:: What you are asked to do ::
Reproduce the complete set of records exactly. No picture is to appear in the copy.

Dataset records
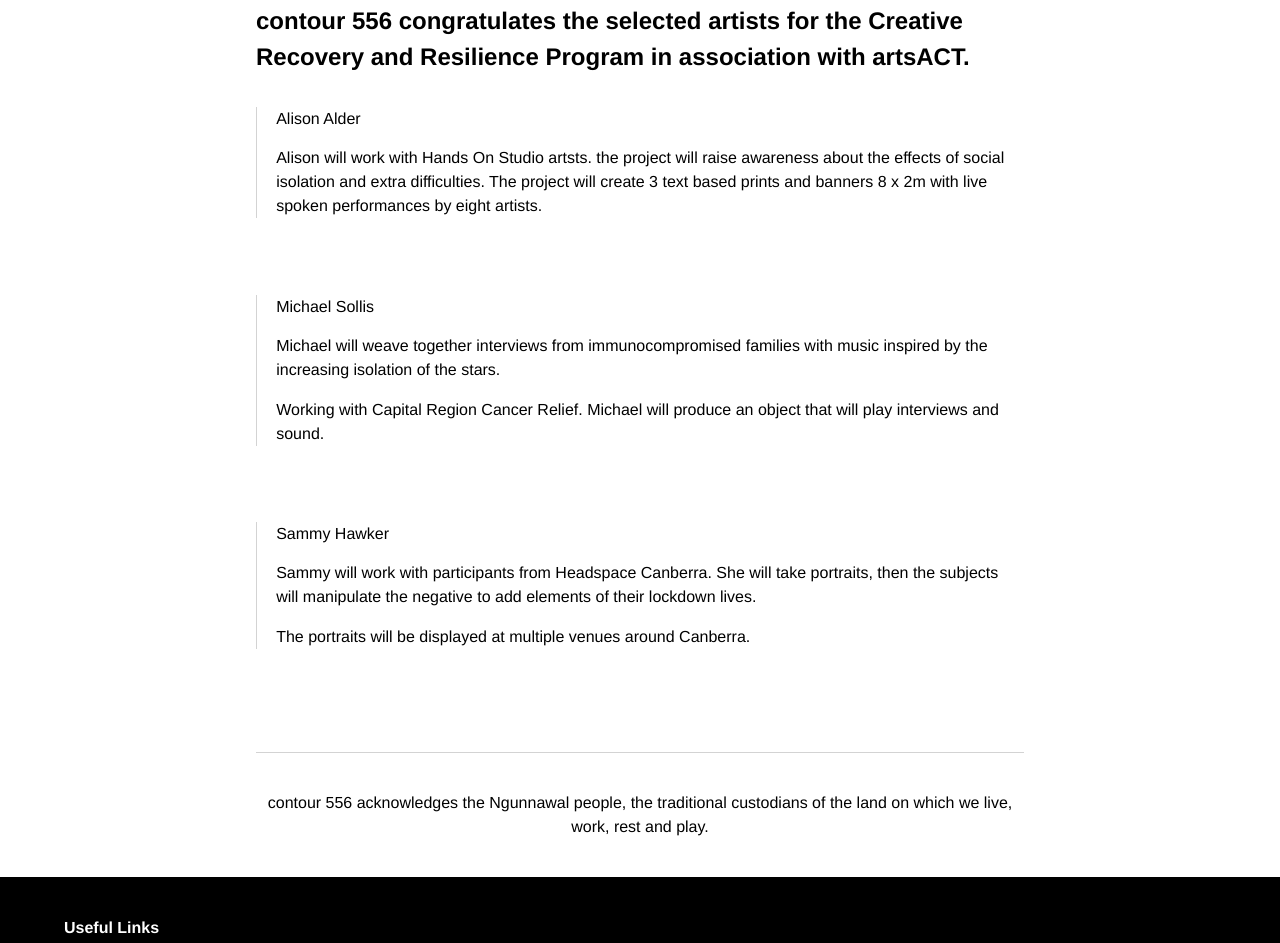
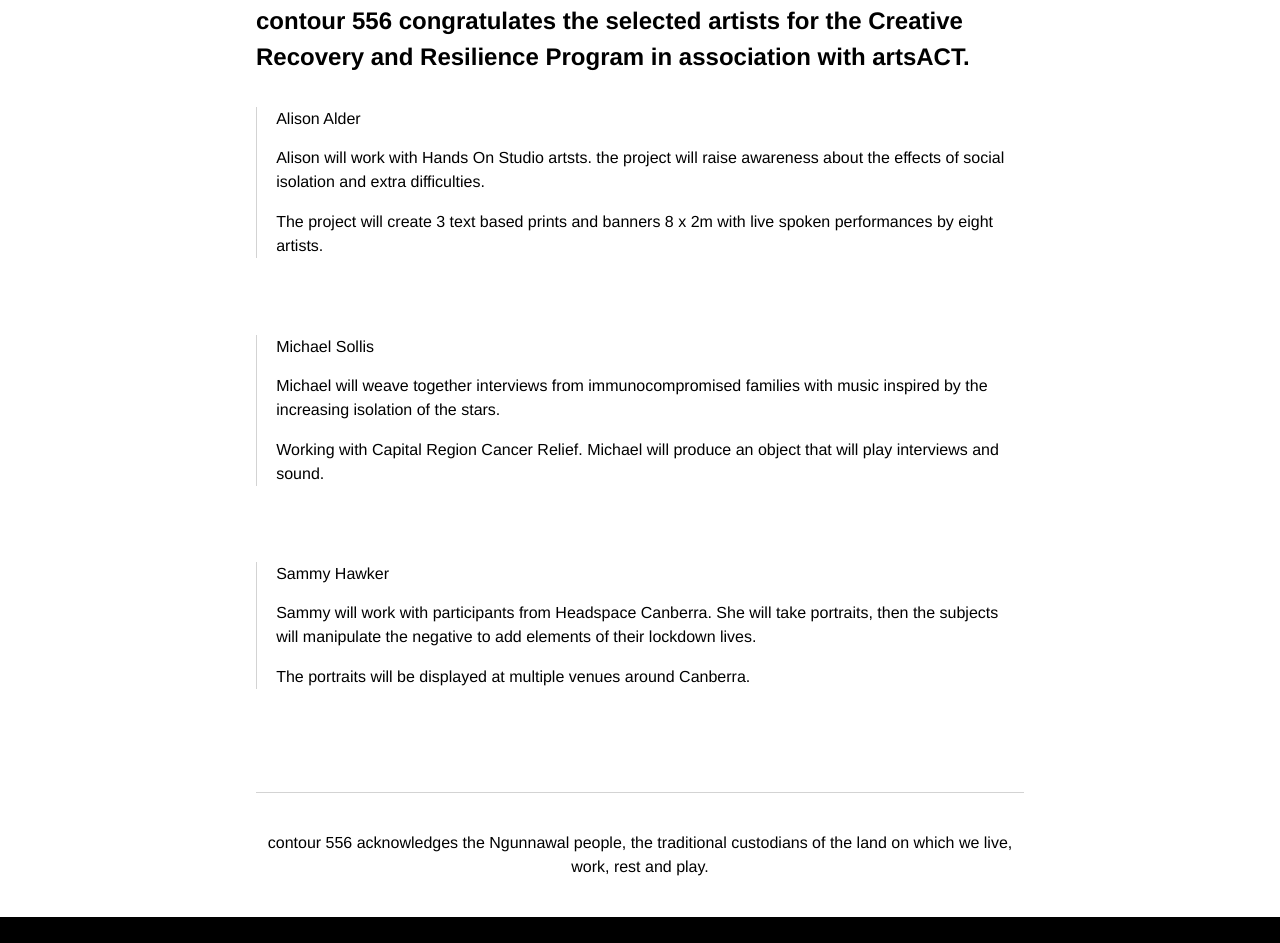
Before and after one commit to Ahmed-1121/Canberra_Art_Biennial_Website, a plain HTML site: page city-commissions.html in a window 1280 px wide. Shown: the part 975-1918 px from the top of the page. Drawn offline with nearby package versions, Linux system fonts and the light colour scheme.

Commit message:
Update city-commissions.html

```diff
--- a/city-commissions.html
+++ b/city-commissions.html
@@ -133,9 +133,9 @@
              <!-- City commissions info -->
             <div class="donate right_line donate right_line_mobile form_double_margin city_commission_mobile">
                 <p class="form_single_margin bold_mobile bold">Alison Alder</p>
-                <p>Alison will work with Hands On Studio artsts. the project will raise awareness about the effects of social isolation and extra difficulties.
+                <p>Alison will work with Hands On Studio artsts. the project will raise awareness about the effects of social isolation and extra difficulties.</p>
 
-                The project will create 3 text based prints and banners 8 x 2m with live spoken performances by eight artists.</p>
+                <p>The project will create 3 text based prints and banners 8 x 2m with live spoken performances by eight artists.</p>
 
             </div>
 
```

:: Task result ::
Before and after one commit to Ahmed-1121/Canberra_Art_Biennial_Website, a plain HTML site: page city-commissions.html in a window 1280 px wide. Shown: the part 975-1918 px from the top of the page. Drawn offline with nearby package versions, Linux system fonts and the light colour scheme.

Commit message:
Update city-commissions.html

```diff
--- a/city-commissions.html
+++ b/city-commissions.html
@@ -133,9 +133,9 @@
              <!-- City commissions info -->
             <div class="donate right_line donate right_line_mobile form_double_margin city_commission_mobile">
                 <p class="form_single_margin bold_mobile bold">Alison Alder</p>
-                <p>Alison will work with Hands On Studio artsts. the project will raise awareness about the effects of social isolation and extra difficulties.
+                <p>Alison will work with Hands On Studio artsts. the project will raise awareness about the effects of social isolation and extra difficulties.</p>
 
-                The project will create 3 text based prints and banners 8 x 2m with live spoken performances by eight artists.</p>
+                <p>The project will create 3 text based prints and banners 8 x 2m with live spoken performances by eight artists.</p>
 
             </div>
 
```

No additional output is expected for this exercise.